(Work instruction): For this exercise, please find the lines in the entries that include the word "scss" and copy them.

(Source information begins)

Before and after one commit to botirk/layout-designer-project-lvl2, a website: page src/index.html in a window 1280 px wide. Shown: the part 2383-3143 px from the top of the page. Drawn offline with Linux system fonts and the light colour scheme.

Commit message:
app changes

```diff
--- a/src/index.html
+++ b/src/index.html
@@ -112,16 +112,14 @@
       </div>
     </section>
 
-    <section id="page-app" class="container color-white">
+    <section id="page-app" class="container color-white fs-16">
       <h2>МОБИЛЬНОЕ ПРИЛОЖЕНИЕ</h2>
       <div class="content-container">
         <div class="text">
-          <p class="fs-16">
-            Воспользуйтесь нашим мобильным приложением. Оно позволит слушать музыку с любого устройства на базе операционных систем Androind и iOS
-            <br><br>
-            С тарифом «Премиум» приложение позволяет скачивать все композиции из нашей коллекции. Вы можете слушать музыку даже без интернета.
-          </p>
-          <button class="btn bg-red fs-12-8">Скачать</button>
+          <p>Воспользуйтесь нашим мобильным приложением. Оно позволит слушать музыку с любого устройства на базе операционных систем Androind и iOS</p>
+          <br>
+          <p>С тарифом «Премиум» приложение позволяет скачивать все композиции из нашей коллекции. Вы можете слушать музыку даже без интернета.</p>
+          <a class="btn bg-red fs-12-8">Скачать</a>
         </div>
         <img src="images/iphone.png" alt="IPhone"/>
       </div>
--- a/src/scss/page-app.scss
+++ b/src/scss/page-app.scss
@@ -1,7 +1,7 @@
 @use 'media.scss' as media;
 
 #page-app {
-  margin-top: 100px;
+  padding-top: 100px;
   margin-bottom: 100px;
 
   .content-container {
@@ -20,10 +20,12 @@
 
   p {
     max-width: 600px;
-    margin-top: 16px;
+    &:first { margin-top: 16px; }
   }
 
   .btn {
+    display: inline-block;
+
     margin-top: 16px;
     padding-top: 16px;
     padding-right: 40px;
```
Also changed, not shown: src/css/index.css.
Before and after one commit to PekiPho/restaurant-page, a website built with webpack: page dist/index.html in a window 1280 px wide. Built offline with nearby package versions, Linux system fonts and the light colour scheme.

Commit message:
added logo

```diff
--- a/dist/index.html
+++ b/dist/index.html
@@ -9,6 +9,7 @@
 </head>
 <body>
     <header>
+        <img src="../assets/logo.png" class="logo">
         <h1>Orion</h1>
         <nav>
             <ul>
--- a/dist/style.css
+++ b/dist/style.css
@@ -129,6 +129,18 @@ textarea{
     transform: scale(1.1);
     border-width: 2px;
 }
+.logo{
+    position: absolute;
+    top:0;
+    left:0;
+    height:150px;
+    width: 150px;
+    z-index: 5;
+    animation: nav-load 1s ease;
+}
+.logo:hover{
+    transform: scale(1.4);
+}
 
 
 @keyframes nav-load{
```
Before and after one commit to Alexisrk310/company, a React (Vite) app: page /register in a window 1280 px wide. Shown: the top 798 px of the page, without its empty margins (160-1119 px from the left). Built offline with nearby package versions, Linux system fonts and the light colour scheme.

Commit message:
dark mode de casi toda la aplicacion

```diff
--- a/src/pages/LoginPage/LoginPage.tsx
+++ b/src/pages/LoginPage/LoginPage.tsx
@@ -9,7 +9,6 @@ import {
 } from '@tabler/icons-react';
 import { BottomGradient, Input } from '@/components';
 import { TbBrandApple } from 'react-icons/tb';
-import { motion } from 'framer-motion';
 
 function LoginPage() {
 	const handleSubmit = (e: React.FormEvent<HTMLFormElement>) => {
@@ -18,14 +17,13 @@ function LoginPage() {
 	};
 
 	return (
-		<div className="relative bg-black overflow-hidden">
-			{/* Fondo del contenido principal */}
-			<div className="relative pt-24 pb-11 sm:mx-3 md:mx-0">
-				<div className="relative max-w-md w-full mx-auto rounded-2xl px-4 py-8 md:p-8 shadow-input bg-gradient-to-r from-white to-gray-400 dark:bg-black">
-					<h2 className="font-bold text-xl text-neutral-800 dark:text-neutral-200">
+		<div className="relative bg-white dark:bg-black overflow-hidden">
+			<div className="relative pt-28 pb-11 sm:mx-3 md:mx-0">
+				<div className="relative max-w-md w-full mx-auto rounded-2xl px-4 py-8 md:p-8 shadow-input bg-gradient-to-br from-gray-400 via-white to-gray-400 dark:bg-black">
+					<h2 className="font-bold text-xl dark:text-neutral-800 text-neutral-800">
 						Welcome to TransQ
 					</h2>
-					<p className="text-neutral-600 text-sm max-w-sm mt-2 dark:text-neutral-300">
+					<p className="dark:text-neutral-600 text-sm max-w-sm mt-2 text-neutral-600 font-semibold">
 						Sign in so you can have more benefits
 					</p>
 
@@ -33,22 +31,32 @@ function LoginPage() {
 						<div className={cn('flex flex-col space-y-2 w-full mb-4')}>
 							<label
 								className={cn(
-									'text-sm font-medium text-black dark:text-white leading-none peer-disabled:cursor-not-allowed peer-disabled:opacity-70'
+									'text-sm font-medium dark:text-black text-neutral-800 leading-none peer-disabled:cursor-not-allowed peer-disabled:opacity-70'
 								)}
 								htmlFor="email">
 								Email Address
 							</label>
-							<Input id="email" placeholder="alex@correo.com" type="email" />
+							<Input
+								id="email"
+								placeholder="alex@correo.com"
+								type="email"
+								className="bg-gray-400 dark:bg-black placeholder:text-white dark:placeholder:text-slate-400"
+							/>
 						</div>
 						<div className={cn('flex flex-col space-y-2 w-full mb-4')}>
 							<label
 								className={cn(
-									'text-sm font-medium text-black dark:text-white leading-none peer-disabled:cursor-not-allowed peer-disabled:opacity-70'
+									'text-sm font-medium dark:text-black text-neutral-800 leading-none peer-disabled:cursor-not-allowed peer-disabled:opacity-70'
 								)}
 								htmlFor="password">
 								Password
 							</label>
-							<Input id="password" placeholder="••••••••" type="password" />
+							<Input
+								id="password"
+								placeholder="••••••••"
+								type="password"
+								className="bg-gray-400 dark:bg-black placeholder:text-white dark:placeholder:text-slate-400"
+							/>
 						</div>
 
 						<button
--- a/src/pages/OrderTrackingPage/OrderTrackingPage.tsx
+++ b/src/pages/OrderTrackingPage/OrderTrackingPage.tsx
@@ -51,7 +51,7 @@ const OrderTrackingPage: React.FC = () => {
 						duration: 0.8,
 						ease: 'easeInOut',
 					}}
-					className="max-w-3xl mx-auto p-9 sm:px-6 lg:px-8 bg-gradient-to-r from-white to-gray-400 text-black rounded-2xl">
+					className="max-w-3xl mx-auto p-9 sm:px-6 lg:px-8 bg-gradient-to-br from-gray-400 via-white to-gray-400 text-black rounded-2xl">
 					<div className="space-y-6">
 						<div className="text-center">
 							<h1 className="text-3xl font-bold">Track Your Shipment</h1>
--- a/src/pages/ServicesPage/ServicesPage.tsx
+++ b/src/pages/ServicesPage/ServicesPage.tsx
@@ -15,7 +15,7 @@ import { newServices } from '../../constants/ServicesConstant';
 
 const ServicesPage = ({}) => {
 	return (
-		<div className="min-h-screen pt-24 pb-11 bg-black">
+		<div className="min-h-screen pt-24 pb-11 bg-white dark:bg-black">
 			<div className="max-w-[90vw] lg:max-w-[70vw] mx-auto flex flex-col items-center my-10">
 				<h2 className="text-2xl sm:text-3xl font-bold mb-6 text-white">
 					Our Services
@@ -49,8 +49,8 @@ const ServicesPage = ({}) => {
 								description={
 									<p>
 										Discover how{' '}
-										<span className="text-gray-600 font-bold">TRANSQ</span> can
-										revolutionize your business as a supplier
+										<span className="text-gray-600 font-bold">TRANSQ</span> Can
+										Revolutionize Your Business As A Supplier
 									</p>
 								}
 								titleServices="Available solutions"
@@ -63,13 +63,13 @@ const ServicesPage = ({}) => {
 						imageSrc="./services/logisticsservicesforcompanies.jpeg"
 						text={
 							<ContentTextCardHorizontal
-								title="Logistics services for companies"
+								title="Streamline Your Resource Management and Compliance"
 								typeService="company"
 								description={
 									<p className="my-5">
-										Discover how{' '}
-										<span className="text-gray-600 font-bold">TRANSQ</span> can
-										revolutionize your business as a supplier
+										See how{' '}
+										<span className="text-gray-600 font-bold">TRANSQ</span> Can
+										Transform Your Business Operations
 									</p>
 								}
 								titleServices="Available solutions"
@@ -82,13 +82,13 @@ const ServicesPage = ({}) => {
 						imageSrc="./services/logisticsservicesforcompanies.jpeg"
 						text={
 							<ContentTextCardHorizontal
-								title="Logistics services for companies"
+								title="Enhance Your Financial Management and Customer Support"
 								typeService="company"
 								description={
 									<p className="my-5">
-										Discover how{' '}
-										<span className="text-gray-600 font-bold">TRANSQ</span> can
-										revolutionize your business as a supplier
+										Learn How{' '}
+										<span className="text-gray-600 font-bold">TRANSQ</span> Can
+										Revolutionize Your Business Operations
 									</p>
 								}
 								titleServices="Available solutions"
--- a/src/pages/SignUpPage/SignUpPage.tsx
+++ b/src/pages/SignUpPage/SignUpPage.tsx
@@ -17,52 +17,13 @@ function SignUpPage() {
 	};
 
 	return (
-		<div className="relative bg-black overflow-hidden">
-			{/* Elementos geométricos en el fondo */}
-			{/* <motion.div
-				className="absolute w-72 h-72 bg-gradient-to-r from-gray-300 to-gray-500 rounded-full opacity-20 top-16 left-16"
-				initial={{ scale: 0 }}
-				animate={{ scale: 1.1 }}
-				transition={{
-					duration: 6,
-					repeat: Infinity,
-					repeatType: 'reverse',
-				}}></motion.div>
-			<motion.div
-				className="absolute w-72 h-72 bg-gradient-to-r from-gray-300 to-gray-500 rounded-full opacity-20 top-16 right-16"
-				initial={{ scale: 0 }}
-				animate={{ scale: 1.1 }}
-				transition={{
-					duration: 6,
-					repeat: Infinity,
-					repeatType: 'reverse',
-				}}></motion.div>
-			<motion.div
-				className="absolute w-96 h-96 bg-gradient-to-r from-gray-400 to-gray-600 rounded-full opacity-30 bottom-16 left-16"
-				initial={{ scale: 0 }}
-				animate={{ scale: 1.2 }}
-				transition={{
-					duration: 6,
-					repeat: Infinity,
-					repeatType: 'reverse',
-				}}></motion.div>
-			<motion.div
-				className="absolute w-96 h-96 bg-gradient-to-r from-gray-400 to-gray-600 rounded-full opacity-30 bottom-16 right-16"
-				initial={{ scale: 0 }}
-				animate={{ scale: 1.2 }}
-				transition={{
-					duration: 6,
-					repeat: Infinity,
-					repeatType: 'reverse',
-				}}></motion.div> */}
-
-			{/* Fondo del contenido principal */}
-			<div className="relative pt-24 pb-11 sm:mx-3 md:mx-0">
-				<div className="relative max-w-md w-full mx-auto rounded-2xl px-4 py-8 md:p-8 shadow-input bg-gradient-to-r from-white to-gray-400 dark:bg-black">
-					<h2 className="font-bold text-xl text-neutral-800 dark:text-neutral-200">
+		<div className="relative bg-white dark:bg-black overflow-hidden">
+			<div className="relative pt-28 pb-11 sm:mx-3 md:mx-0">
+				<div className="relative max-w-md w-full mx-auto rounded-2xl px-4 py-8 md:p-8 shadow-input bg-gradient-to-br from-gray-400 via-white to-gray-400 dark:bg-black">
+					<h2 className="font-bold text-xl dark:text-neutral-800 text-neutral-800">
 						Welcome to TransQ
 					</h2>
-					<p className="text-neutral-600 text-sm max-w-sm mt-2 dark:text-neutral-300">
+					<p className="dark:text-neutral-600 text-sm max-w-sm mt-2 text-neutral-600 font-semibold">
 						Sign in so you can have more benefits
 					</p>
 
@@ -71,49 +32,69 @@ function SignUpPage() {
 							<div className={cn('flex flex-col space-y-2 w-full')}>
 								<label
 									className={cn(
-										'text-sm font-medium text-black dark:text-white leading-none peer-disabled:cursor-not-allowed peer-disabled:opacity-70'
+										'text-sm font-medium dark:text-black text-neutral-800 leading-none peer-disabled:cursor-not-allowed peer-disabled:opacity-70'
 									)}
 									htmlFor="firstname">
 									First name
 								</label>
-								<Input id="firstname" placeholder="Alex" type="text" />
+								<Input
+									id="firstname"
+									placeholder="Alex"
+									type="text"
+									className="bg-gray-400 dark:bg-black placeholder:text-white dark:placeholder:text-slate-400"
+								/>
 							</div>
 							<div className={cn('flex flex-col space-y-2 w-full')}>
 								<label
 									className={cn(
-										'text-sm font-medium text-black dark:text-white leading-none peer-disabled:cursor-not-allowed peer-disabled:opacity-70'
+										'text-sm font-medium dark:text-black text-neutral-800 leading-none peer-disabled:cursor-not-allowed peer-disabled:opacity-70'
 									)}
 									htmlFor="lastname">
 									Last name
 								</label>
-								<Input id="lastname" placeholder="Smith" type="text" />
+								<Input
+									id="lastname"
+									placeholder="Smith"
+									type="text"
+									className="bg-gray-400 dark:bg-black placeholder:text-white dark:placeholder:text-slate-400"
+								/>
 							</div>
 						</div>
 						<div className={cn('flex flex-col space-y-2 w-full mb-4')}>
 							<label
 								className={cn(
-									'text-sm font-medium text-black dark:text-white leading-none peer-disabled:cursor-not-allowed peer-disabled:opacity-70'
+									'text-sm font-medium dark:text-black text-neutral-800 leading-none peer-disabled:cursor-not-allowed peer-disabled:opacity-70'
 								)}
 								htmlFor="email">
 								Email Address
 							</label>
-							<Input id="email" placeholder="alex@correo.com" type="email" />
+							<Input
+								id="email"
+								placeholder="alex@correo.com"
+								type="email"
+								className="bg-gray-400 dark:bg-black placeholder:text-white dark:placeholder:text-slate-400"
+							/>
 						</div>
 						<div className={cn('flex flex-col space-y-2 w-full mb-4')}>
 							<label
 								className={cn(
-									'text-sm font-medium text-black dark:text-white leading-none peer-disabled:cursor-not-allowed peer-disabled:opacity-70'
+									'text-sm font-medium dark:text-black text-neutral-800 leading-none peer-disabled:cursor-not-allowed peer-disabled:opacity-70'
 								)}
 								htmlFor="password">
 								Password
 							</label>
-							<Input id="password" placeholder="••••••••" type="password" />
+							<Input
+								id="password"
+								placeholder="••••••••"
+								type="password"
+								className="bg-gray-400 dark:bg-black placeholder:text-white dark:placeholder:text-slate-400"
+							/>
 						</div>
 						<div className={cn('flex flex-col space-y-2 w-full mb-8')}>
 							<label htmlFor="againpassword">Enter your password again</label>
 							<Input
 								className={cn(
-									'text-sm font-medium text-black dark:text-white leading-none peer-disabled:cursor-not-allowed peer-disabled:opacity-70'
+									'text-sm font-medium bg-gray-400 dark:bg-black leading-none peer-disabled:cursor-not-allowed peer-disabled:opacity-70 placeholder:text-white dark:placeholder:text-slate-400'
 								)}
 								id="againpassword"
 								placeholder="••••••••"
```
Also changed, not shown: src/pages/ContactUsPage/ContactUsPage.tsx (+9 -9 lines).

(Source information ends)

(Exercise solution):
--- a/src/scss/page-app.scss
+++ b/src/scss/page-app.scss
 @use 'media.scss' as media;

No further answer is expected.